Data items
----------

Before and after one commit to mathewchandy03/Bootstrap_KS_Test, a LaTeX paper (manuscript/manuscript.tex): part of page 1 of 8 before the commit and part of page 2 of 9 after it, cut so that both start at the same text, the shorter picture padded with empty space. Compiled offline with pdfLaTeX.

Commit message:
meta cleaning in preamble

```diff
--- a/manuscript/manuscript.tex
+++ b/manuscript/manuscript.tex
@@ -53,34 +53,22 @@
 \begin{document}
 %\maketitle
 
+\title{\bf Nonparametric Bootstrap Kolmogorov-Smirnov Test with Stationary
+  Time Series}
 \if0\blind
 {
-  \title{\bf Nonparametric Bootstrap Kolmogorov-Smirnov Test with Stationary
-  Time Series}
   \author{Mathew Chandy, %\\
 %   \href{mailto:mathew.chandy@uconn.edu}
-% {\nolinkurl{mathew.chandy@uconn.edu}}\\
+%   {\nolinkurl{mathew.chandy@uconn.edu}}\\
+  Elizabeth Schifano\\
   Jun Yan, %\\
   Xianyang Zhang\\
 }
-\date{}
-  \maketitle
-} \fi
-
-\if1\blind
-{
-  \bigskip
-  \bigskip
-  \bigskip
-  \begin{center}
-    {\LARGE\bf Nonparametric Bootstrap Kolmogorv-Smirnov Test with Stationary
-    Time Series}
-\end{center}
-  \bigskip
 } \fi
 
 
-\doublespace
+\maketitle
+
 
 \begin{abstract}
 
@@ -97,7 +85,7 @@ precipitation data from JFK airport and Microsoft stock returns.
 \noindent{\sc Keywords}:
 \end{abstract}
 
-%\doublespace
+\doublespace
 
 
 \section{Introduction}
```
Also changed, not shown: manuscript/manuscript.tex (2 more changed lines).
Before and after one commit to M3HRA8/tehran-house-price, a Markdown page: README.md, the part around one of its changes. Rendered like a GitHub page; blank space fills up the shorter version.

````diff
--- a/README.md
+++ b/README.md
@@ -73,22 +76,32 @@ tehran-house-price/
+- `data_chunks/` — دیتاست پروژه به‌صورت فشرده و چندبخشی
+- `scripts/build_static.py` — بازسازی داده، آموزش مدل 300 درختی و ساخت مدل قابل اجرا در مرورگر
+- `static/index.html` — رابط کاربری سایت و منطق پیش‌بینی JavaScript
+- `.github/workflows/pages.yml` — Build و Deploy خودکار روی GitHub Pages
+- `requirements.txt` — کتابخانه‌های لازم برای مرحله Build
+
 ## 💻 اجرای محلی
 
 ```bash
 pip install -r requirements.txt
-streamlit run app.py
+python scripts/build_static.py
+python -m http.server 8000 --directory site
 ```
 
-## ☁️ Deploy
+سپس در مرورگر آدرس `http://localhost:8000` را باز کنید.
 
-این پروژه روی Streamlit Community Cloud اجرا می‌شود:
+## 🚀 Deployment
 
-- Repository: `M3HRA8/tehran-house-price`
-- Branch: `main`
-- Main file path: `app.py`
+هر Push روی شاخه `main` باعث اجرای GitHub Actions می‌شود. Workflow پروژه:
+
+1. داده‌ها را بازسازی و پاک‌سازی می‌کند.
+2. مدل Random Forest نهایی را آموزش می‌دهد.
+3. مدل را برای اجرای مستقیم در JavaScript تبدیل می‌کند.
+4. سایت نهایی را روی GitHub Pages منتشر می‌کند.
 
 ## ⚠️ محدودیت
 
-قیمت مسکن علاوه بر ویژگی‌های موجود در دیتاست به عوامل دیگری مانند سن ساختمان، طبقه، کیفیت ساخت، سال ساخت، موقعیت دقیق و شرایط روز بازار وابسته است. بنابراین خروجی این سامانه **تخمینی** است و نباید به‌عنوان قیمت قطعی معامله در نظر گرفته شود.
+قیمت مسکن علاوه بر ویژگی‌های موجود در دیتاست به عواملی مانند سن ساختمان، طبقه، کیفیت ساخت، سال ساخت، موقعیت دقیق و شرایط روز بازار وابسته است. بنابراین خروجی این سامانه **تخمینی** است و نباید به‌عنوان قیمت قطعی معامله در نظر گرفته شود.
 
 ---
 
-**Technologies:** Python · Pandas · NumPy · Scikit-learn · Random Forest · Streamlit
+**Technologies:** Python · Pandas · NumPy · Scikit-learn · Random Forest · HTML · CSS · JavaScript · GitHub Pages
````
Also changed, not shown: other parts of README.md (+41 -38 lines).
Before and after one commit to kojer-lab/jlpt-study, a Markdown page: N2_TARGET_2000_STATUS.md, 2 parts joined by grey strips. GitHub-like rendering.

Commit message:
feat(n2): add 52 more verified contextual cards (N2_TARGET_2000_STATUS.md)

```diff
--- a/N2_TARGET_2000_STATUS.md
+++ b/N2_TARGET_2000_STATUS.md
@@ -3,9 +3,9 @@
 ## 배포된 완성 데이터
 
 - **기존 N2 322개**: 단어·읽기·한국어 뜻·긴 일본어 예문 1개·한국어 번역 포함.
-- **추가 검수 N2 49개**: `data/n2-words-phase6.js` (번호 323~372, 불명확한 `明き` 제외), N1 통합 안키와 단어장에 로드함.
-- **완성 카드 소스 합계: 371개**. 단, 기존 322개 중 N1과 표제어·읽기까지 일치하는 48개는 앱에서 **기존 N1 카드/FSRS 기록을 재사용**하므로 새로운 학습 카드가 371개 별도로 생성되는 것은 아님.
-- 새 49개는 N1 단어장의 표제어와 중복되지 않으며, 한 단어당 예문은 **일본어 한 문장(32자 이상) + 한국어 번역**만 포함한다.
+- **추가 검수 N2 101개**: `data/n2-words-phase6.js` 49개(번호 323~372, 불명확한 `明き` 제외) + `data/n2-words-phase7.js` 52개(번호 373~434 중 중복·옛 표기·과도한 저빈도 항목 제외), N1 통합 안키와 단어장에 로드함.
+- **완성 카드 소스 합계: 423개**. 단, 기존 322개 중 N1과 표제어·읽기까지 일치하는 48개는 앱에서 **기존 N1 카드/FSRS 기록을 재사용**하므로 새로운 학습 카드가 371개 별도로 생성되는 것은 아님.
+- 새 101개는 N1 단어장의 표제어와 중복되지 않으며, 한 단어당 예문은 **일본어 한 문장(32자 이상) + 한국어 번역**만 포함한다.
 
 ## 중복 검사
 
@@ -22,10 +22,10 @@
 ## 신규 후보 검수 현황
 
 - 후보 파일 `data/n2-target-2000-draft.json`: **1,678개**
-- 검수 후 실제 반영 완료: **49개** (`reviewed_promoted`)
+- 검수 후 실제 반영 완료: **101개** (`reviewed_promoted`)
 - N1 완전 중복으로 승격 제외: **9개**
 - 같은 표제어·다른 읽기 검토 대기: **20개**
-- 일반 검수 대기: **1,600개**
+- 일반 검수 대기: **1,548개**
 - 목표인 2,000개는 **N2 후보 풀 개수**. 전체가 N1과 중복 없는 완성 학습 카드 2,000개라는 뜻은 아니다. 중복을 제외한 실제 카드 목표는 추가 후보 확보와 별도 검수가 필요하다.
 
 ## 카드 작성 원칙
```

----------

● About this exercise: Once the records end, copy them all again exactly.

● Result for this task:
Before and after one commit to mathewchandy03/Bootstrap_KS_Test, a LaTeX paper (manuscript/manuscript.tex): part of page 1 of 8 before the commit and part of page 2 of 9 after it, cut so that both start at the same text, the shorter picture padded with empty space. Compiled offline with pdfLaTeX.

Commit message:
meta cleaning in preamble

```diff
--- a/manuscript/manuscript.tex
+++ b/manuscript/manuscript.tex
@@ -53,34 +53,22 @@
 \begin{document}
 %\maketitle
 
+\title{\bf Nonparametric Bootstrap Kolmogorov-Smirnov Test with Stationary
+  Time Series}
 \if0\blind
 {
-  \title{\bf Nonparametric Bootstrap Kolmogorov-Smirnov Test with Stationary
-  Time Series}
   \author{Mathew Chandy, %\\
 %   \href{mailto:mathew.chandy@uconn.edu}
-% {\nolinkurl{mathew.chandy@uconn.edu}}\\
+%   {\nolinkurl{mathew.chandy@uconn.edu}}\\
+  Elizabeth Schifano\\
   Jun Yan, %\\
   Xianyang Zhang\\
 }
-\date{}
-  \maketitle
-} \fi
-
-\if1\blind
-{
-  \bigskip
-  \bigskip
-  \bigskip
-  \begin{center}
-    {\LARGE\bf Nonparametric Bootstrap Kolmogorv-Smirnov Test with Stationary
-    Time Series}
-\end{center}
-  \bigskip
 } \fi
 
 
-\doublespace
+\maketitle
+
 
 \begin{abstract}
 
@@ -97,7 +85,7 @@ precipitation data from JFK airport and Microsoft stock returns.
 \noindent{\sc Keywords}:
 \end{abstract}
 
-%\doublespace
+\doublespace
 
 
 \section{Introduction}
```
Also changed, not shown: manuscript/manuscript.tex (2 more changed lines).
Before and after one commit to M3HRA8/tehran-house-price, a Markdown page: README.md, the part around one of its changes. Rendered like a GitHub page; blank space fills up the shorter version.

````diff
--- a/README.md
+++ b/README.md
@@ -73,22 +76,32 @@ tehran-house-price/
+- `data_chunks/` — دیتاست پروژه به‌صورت فشرده و چندبخشی
+- `scripts/build_static.py` — بازسازی داده، آموزش مدل 300 درختی و ساخت مدل قابل اجرا در مرورگر
+- `static/index.html` — رابط کاربری سایت و منطق پیش‌بینی JavaScript
+- `.github/workflows/pages.yml` — Build و Deploy خودکار روی GitHub Pages
+- `requirements.txt` — کتابخانه‌های لازم برای مرحله Build
+
 ## 💻 اجرای محلی
 
 ```bash
 pip install -r requirements.txt
-streamlit run app.py
+python scripts/build_static.py
+python -m http.server 8000 --directory site
 ```
 
-## ☁️ Deploy
+سپس در مرورگر آدرس `http://localhost:8000` را باز کنید.
 
-این پروژه روی Streamlit Community Cloud اجرا می‌شود:
+## 🚀 Deployment
 
-- Repository: `M3HRA8/tehran-house-price`
-- Branch: `main`
-- Main file path: `app.py`
+هر Push روی شاخه `main` باعث اجرای GitHub Actions می‌شود. Workflow پروژه:
+
+1. داده‌ها را بازسازی و پاک‌سازی می‌کند.
+2. مدل Random Forest نهایی را آموزش می‌دهد.
+3. مدل را برای اجرای مستقیم در JavaScript تبدیل می‌کند.
+4. سایت نهایی را روی GitHub Pages منتشر می‌کند.
 
 ## ⚠️ محدودیت
 
-قیمت مسکن علاوه بر ویژگی‌های موجود در دیتاست به عوامل دیگری مانند سن ساختمان، طبقه، کیفیت ساخت، سال ساخت، موقعیت دقیق و شرایط روز بازار وابسته است. بنابراین خروجی این سامانه **تخمینی** است و نباید به‌عنوان قیمت قطعی معامله در نظر گرفته شود.
+قیمت مسکن علاوه بر ویژگی‌های موجود در دیتاست به عواملی مانند سن ساختمان، طبقه، کیفیت ساخت، سال ساخت، موقعیت دقیق و شرایط روز بازار وابسته است. بنابراین خروجی این سامانه **تخمینی** است و نباید به‌عنوان قیمت قطعی معامله در نظر گرفته شود.
 
 ---
 
-**Technologies:** Python · Pandas · NumPy · Scikit-learn · Random Forest · Streamlit
+**Technologies:** Python · Pandas · NumPy · Scikit-learn · Random Forest · HTML · CSS · JavaScript · GitHub Pages
````
Also changed, not shown: other parts of README.md (+41 -38 lines).
Before and after one commit to kojer-lab/jlpt-study, a Markdown page: N2_TARGET_2000_STATUS.md, 2 parts joined by grey strips. GitHub-like rendering.

Commit message:
feat(n2): add 52 more verified contextual cards (N2_TARGET_2000_STATUS.md)

```diff
--- a/N2_TARGET_2000_STATUS.md
+++ b/N2_TARGET_2000_STATUS.md
@@ -3,9 +3,9 @@
 ## 배포된 완성 데이터
 
 - **기존 N2 322개**: 단어·읽기·한국어 뜻·긴 일본어 예문 1개·한국어 번역 포함.
-- **추가 검수 N2 49개**: `data/n2-words-phase6.js` (번호 323~372, 불명확한 `明き` 제외), N1 통합 안키와 단어장에 로드함.
-- **완성 카드 소스 합계: 371개**. 단, 기존 322개 중 N1과 표제어·읽기까지 일치하는 48개는 앱에서 **기존 N1 카드/FSRS 기록을 재사용**하므로 새로운 학습 카드가 371개 별도로 생성되는 것은 아님.
-- 새 49개는 N1 단어장의 표제어와 중복되지 않으며, 한 단어당 예문은 **일본어 한 문장(32자 이상) + 한국어 번역**만 포함한다.
+- **추가 검수 N2 101개**: `data/n2-words-phase6.js` 49개(번호 323~372, 불명확한 `明き` 제외) + `data/n2-words-phase7.js` 52개(번호 373~434 중 중복·옛 표기·과도한 저빈도 항목 제외), N1 통합 안키와 단어장에 로드함.
+- **완성 카드 소스 합계: 423개**. 단, 기존 322개 중 N1과 표제어·읽기까지 일치하는 48개는 앱에서 **기존 N1 카드/FSRS 기록을 재사용**하므로 새로운 학습 카드가 371개 별도로 생성되는 것은 아님.
+- 새 101개는 N1 단어장의 표제어와 중복되지 않으며, 한 단어당 예문은 **일본어 한 문장(32자 이상) + 한국어 번역**만 포함한다.
 
 ## 중복 검사
 
@@ -22,10 +22,10 @@
 ## 신규 후보 검수 현황
 
 - 후보 파일 `data/n2-target-2000-draft.json`: **1,678개**
-- 검수 후 실제 반영 완료: **49개** (`reviewed_promoted`)
+- 검수 후 실제 반영 완료: **101개** (`reviewed_promoted`)
 - N1 완전 중복으로 승격 제외: **9개**
 - 같은 표제어·다른 읽기 검토 대기: **20개**
-- 일반 검수 대기: **1,600개**
+- 일반 검수 대기: **1,548개**
 - 목표인 2,000개는 **N2 후보 풀 개수**. 전체가 N1과 중복 없는 완성 학습 카드 2,000개라는 뜻은 아니다. 중복을 제외한 실제 카드 목표는 추가 후보 확보와 별도 검수가 필요하다.
 
 ## 카드 작성 원칙
```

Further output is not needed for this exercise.